Only Trump Thinks He’s Right
Terry H. Schwadron
June 1, 2019
Could it be that Trump the Great Divider has finally brought all of us together?
The answer may be yes, even If it is in total mind-numbing astonishment over announced the threat of tariffs on Mexico as the tool of choice to stop immigration problems?
Liberals, conservatives, people on both sides of the Southern border all seem to agree that the crescendo-ing tariffs that Donald Trump wants to impose to force Mexico into what he thinks will be an effective campaign to stop fleeing Central Americans from storming the U.S. border.
In a single swipe, Trump plans to levying a 5% tariff on all Mexican imports in 10 days, and hike the penalties each month to 25% if Mexico does not end Central American migrants, though no specific targets were identified. By so doing, Trump immediately put his own proposed North American economic treaty in the toilet, angered a major trade policy, endangered the U.S. auto industry — and has effectively hiked consumer prices for Americans for fruit and vegetables, tequila and cars, as well as hundreds of other products.
Speaker Nancy Pelosi and House Democrats basically are shelving the treaty proposal, and the Mexican President Andrés Manuel López Obrador said, “President Trump, social problems can’t be resolved through taxes or coercive measures,” López Obrador wrote. Business leaders said they were astonished or baffled, and markets plummeted in the day following the announcement.
A New York Times editorialsaid, “Once again, rather than acting strategically, Mr. Trump is lashing out — and Americans will feel the pain.”
But set those reactions aside. Conservative Sen. Charles Grassley, R-IA, jumped on the news to warn that the treaty was in danger.
Here’s the reaction from Philip Klein, editor of the conservative Washington Times: “This is mindbogglingly stupid on so many levels.”
Klein adds in an op-ed that “Defenders of President Trump’s trade wars have tried to argue that his reckless moves are actually part of a cunning strategy to lower tariffs, knock down trade barriers, and usher in true free trade. But Trump just threw that defense out the window” with the Mexican tariffs.

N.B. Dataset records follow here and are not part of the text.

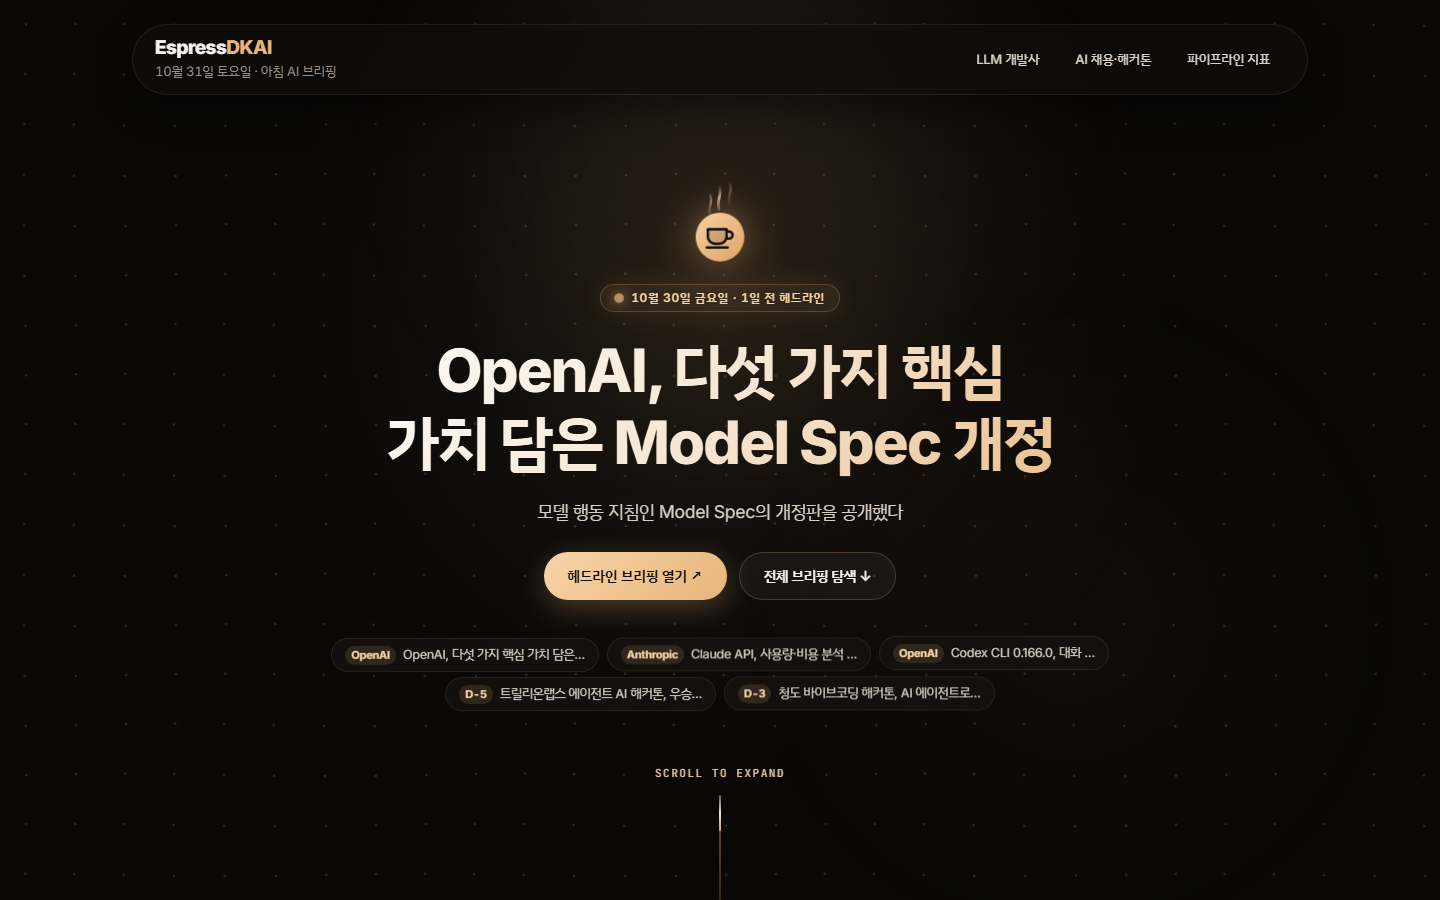
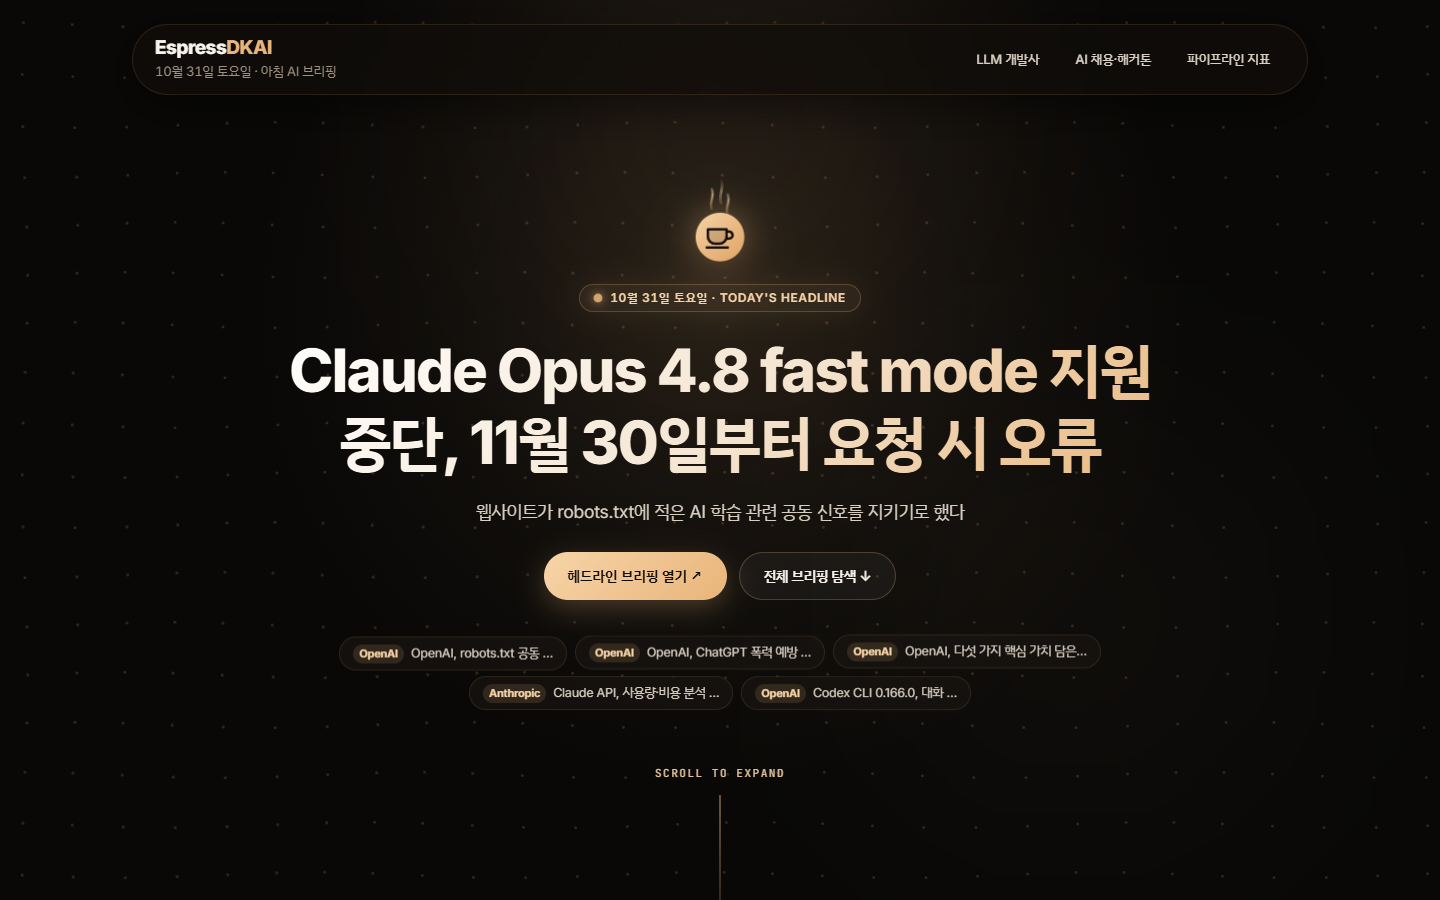
README 검토 반영: 판단 주체, 오늘 기준 스크린샷, 운영 수치

diff --git a/README.md b/README.md
@@ -2,6 +2,7 @@
 
 **AI 채용·해커톤 소식과 주요 AI 기업 소식을 매일 아침 한 장으로.**
 AI가 모으고 검증하고, 사람이 승인한 것만 공개하는 브리핑 사이트.
+기획·구현·디자인·검수를 여러 AI에 나눠 맡기고, 공개 여부는 사람이 정하는 구조로 만들었다.
 
 **[브리핑 보기 →](https://ekzmzm79-github.github.io/EspressDKAI/)**
 
@@ -14,7 +15,7 @@ AI가 모으고 검증하고, 사람이 승인한 것만 공개하는 브리핑 
 
 ## 무엇을 하나
 
-매일 아침 7시 23분, AI가 두 가지 소식을 모아 한 장짜리 웹페이지 초안을 만든다.
+매일 아침 7시 23분(정각과 30분은 예약이 몰려 피했다), AI가 두 가지 소식을 모아 한 장짜리 웹페이지 초안을 만든다.
 
 | 섹션 | 출처 | 화면 |
 |---|---|---|
@@ -26,47 +27,44 @@ AI가 모으고 검증하고, 사람이 승인한 것만 공개하는 브리핑 
 - 한 번 공개한 사건은 다시 싣지 않는다
 
 <p>
-  <img src="docs/images/site-mobile-hero.jpg" width="49%" alt="휴대폰 첫 화면">
-  <img src="docs/images/site-mobile-cards.jpg" width="49%" alt="휴대폰 카드 섹션">
+  <img src="docs/images/site-mobile-hero.png" width="300" alt="휴대폰 첫 화면">
+  <img src="docs/images/site-mobile-cards.png" width="300" alt="휴대폰 카드 섹션">
 </p>
 
 ## 어떻게 돌아가나
 
 ![브리핑 흐름: Claude 수집 → PR과 자동 검사 → 사람 확인 → 공개](docs/images/flow.png)
 
-- **AI가 하는 일은 아침 수집 하나뿐이다.** 검사, 배포, 거절 기록은 모두 GitHub Actions 스크립트가 맡는다.
-- **공개는 사람이 정한다.** AI가 가져온 안건이 AI가 알 수 없는 맥락 때문에 맞지 않을 때가 있어서다. 휴대폰으로 PR을 보고 Merge하거나, 뺄 항목만 `/drop`하거나, 닫는다.
+- **AI가 맡는 건 아침 수집과 그 검증뿐이다.** 형식 검사, 배포, 거절 기록은 모두 GitHub Actions 스크립트가 맡는다.
+- **공개는 사람이 정한다.** AI가 가져온 안건이 AI가 알 수 없는 이유나 맥락 때문에 맞지 않을 때가 있어서다. 따로 관리 화면을 만들지 않고 GitHub PR을 승인 화면으로 썼다. 휴대폰에서 PR의 검사 결과(✅/❌)를 보고 Merge하거나, 뺄 항목만 `/drop`하거나, 닫는다.
 - **승인을 깜빡해도 꼬이지 않는다.** 열린 브리핑 PR이 있으면 다음 날 실행이 같은 PR에 이어 쓴다.
-- **AI의 초안은 다른 AI가 원문과 대조한다.** 초안을 쓴 맥락을 모르는 별도 에이전트가 기사 원문과 문장을 하나씩 맞춰 보고, 근거 없는 주장은 지운다.
+- **AI의 초안은 다른 AI가 원문과 대조한다.** 초안을 쓴 맥락을 모르는 별도 에이전트가 기사 원문과 문장을 하나씩 맞춰 보고, 근거 없는 주장은 지운다. 그 뒤 스크립트가 데이터 형식, 날짜, 인용 길이(40자 이하)를 기계적으로 검사한다.
 
 ## AI와 함께 만든 방식
 
-기획부터 운영까지 여러 AI 세션과 모델에 역할을 나눠 맡기고, 판단은 사람이 했다.
+기획부터 운영까지 여러 AI 세션과 모델에 역할을 나눠 맡기고, 판단은 사람이 했다. 코드는 바이브 코딩 방식으로 진행했다.
 
 1. **기획**: 기획안을 쓰는 세션과 검토하는 세션(Gemini, 다른 세션의 Claude, ChatGPT)을 나눴다. 한 세션이 자기 맥락 안에서 놓치는 것을 다른 시각으로 잡기 위해서다.
 2. **구현**: 개정된 기획안을 새 진행 세션에 넘겨 한 번 더 훑고, 단계별(M0~M3)로 만들었다.
-3. **디자인**: Claude가 데모를 만들고, Gemini가 방향 지시대로 개편하고, 다시 Claude가 검수했다.
+3. **디자인**: Claude가 데모를 만들고, 내가 정한 방향대로 Gemini가 개편하고, 다시 Claude가 검수했다. 써 보니 UX·디자인은 Gemini가 나았고, 검수는 만든 쪽과 다른 눈이 필요했다.
 4. **운영**: 매일 아침 Claude 클라우드 루틴이 [작업 규칙](docs/runbook.md)을 따라 실행한다.
 
 ### 판단의 순간들
 
-- **승인을 깜빡해도 꼬이지 않는 PR 흐름.** 기획서는 매일 새 PR을 여는 방식이었다. 검토 중에 "승인을 미루면 같은 소식이 또 올라오고, 두 PR이 충돌한다"는 문제가 나왔다. 주기를 일주일로 늘리는 안은 버렸다. 매일 흐름을 보는 게 목적이고, 마감이 주중에 지나가기 때문이다. 대신 열린 PR 하나에 이어 쓰는 방식을 골랐고, 실제 GitHub에서 두 번째 실행이 같은 PR에 붙는 것까지 확인했다. ([#8](https://github.com/ekzmzm79-github/EspressDKAI/pull/8))
+- **승인을 깜빡해도 꼬이지 않는 PR 흐름.** 기획서는 매일 새 PR을 여는 방식이었다. 진행 세션의 Claude가 기획서를 검토하다 "승인을 미루면 같은 소식이 또 올라오고, 두 PR이 충돌한다"고 짚었다. 나는 주기를 일주일로 늘리는 안을 버렸다. 매일 흐름을 보는 게 목적이고, 마감이 주중에 지나가기 때문이다. 대신 Claude가 제안한 이어 쓰기, 즉 열린 PR 하나에 그날 파일을 덧붙이는 방식을 골랐다. 실제 GitHub에서 두 번째 실행이 같은 PR에 붙는 것까지 확인했다. ([#8](https://github.com/ekzmzm79-github/EspressDKAI/pull/8))
 - **교차 검토를 한 번에서 끊다.** 모델끼리 검토 의견에 의견이 꼬리를 물었지만, 품질은 소수점을 맞추는 수준으로만 올랐다. 검토는 한 번에서 끊고 직접 만들어 보며 맞춰 가기로 했다. 외부 검토는 결과물이 나온 뒤 디자인 단계로 옮겼다.
-- **다른 모델의 디자인 개편을 검수하다.** Gemini의 개편을 Claude가 휴대폰·PC 화면, 키보드 조작, 접근성 검사, "9일 뒤에 연 화면"까지 확인해 8건을 고쳤다. 실제로는 수동 실행인데 "자동 수집"이라 적힌 문구, 모달 밖으로 빠지는 Tab 키, 오래된 헤드라인이 첫 화면을 차지하는 문제 등이다. ([#16](https://github.com/ekzmzm79-github/EspressDKAI/pull/16)~[#19](https://github.com/ekzmzm79-github/EspressDKAI/pull/19))
+- **다른 모델의 디자인 개편을 검수하다.** 디자인을 개편한 모델(Gemini)과 검수하는 모델(Claude)을 나눴다. 검수는 휴대폰·PC 화면, 키보드 조작, 접근성 검사, "9일 뒤에 연 화면"까지 봤다. 실제로는 수동 실행인데 "자동 수집"이라 적힌 문구, 모달 밖으로 빠지는 Tab 키, 오래된 헤드라인이 첫 화면을 차지하는 문제 등이 나왔다. 제안 중 장식 수준의 라벨 하나는 그대로 두기로 하고, 나머지 8건을 고쳤다. ([#16](https://github.com/ekzmzm79-github/EspressDKAI/pull/16)~[#19](https://github.com/ekzmzm79-github/EspressDKAI/pull/19))
 
 ## 화면이 바뀐 과정
 
 에스프레소 다크, 아침 신문, 스와이프 카드뉴스 세 시안을 비교해 에스프레소의 색감과 넘기는 카드를 골랐다.
-Claude가 만든 데모(왼쪽)는 첫 화면을 헤드라인과 실행 지표가 나눠 가졌다. Gemini 개편에서는 첫 화면이 헤드라인 하나에 집중하고, 지표는 아래로 내려갔다.
+Claude가 만든 데모(아래)는 첫 화면을 헤드라인과 실행 지표가 나눠 가졌다. Gemini 개편에서는 첫 화면이 헤드라인 하나에 집중하고, 지표는 아래로 내려갔다(맨 위 화면).
 
-<p>
-  <img src="docs/images/demo-desktop.png" width="49%" alt="개편 전 데모 (10-30)">
-  <img src="docs/images/site-desktop.png" width="49%" alt="개편 후 (10-31)">
-</p>
+<img src="docs/images/demo-desktop.png" width="600" alt="개편 전 데모 (10-30)">
 
 ## 현재 상태
 
-2026-10-28 시작, 10-30 첫 브리핑 공개.
+2026-10-28 시작, 10-30 첫 브리핑 공개. 10-31까지 브리핑 2회, 공개 항목 8건, 원문 대조로 고친 곳 19곳. 예약 실행 1회는 약 4분 걸린다.
 
 - **끝난 것**: 데이터 형식과 검사, 이어 쓰기 PR, GitHub Pages 배포, 디자인 개편과 검수, 매일 아침 예약 실행(10-31부터)
 - **남은 것**: 몇 차례 연속으로 그대로 승인되면 정오 자동 Merge 켜기. 그 뒤에도 사람이 끼어들 수 있는 구조는 그대로 둔다.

As with other tariffs on Chinese products, these tariffs will add to the cost of everyday goods, becoming, in effect, another tax on products that make up the $346.5 billion in goods imported annually from Mexico. It will endanger U.S. industries, like autos, that depend on a free flow of supply-line components from Mexico, to say nothing of the retaliatory tariffs that are inevitable in the coming days.

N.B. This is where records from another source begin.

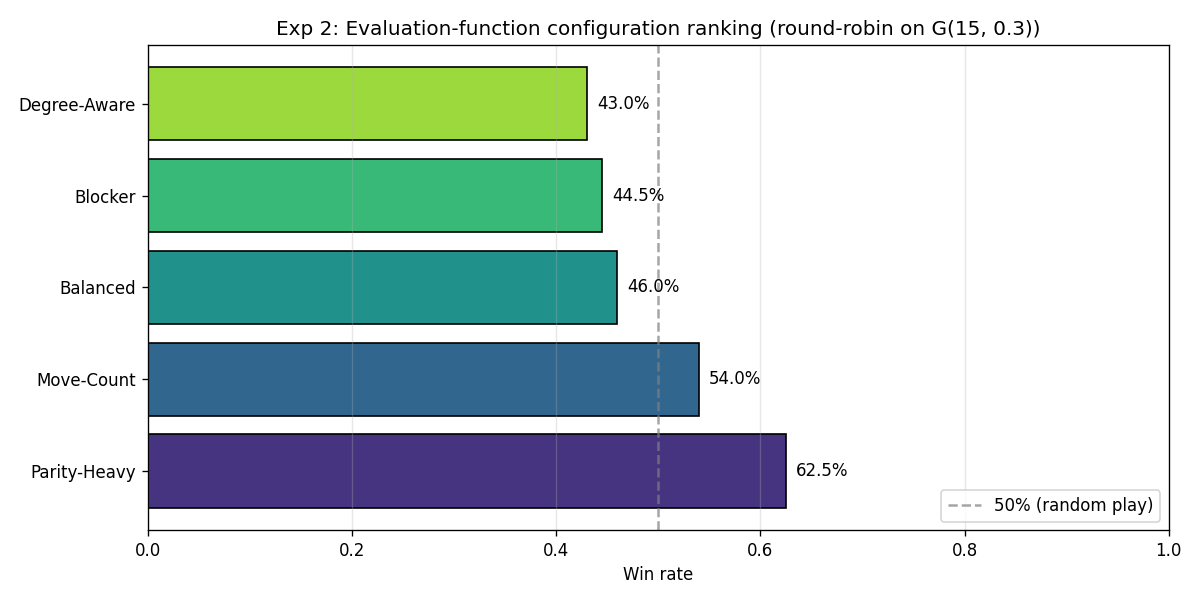
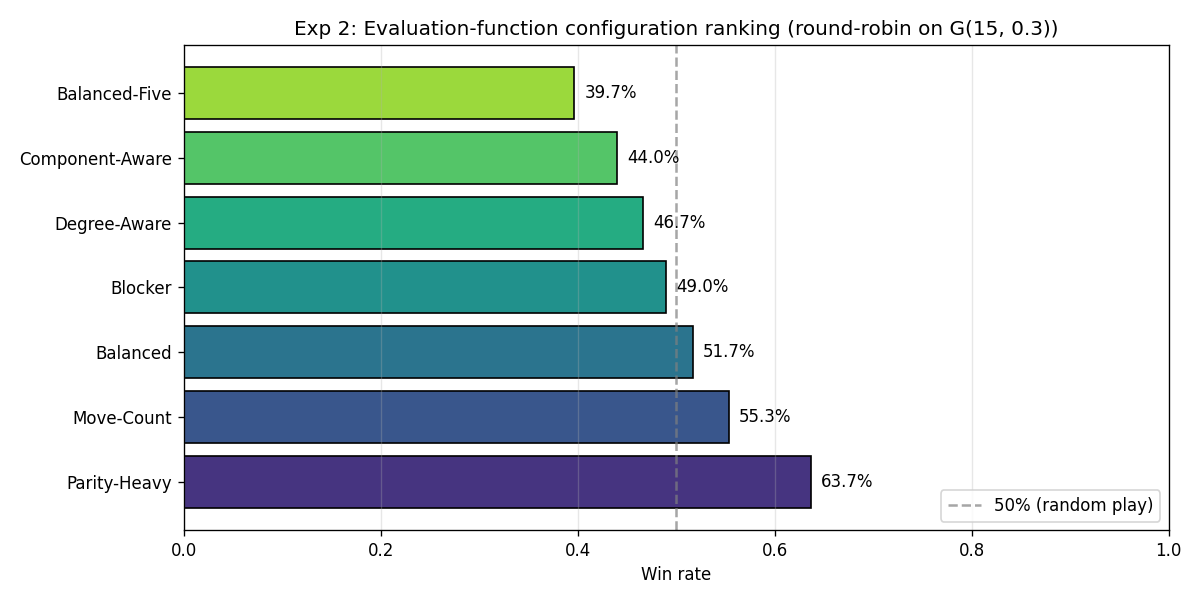
Rerun Experiment 2 with two new configs: Component-Aware and Balanced-Five
Round-robin now has 7 configs (21 pairs, 1050 games). Original five unchanged. Parity-Heavy still ranks first (63.7%); both new configs finish at the bottom (44.0% and 39.7%).

diff --git a/experiments/run_experiments.py b/experiments/run_experiments.py
@@ -197,6 +197,10 @@ def experiment_2_parameter_tuning(
         ("Balanced",
          {"move_count": 1.0, "move_parity": 1.0,
           "degree_sum": 0.3, "blocked_ratio": 0.5}),
+        ("Component-Aware", {"component_count": 2.0, "move_count": 1.0}),
+        ("Balanced-Five",
+         {"move_count": 1.0, "move_parity": 1.0, "degree_sum": 1.0,
+          "blocked_ratio": 1.0, "component_count": 1.0}),
     ]
 
     players = [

The United States-Mexico-Canada Agreement that Trump previously touted as a major trade victory already was facing bipartisan difficulties in Congress, but this move will prove at least disruptive, if not fatal.
Of course, Trump has argued that tariffs are the basis for his economic program and better trade deals. This announcement lumps in trade in with cracking down on illegal immigration, which is clearly a social or security issue, not a trade issue.
In any case, it is difficult to see how these tariffs would ease illegal Mexican or Central American immigration, legal and illegal. As Klein, among others, notes, the surest way that Mexico has to reducing the desire of Mexicans to leave for America is to improve the Mexican economy, which would be immensely more difficult in the midst of a trade war with the U.S. There were no actual targets,, timetable or measurements included in the tweet making the policy announcement.
Indeed, in the White House statement expanding on the tweet, Trump said, “If the illegal migration crisis is alleviated through effective actions taken by Mexico, to be determined in our sole discretion and judgment, the tariffs will be removed.” You could drive a truck through the holes in that language.
All this is to say nothing about the real problems at the border — a combination of a lack of operational readiness and empathy — and a failure to get down to working with the Central American nations to work jointly to address the underlying conditions of violence and poverty that are forcing people to leave in large numbers. News reports suggest that the U.S. authorities are unable to adhere to court ordered time limits for incarceration, for example.
Instead, once again, Trump wants to solve a social problem with punishment.
On top of all this, the legal basis for presidential power to simply declare tariffs could be challenged in court. Trump is relyingon the 1977 Emergency Economic Powers Act, which has been used 54 times, 29 of which continue.
I suppose that Congress can do something to step in here, however unlikely that possibility is in real life. Instead, this is a policy that will implode because it is simply monumentally dumb and ineffective.
Tariffs are the wrong tool for the job at hand, hitting at Americans as well as Mexican trade policies, ineffective in translation to immigration-stopping actions, with no measures or goals in sight.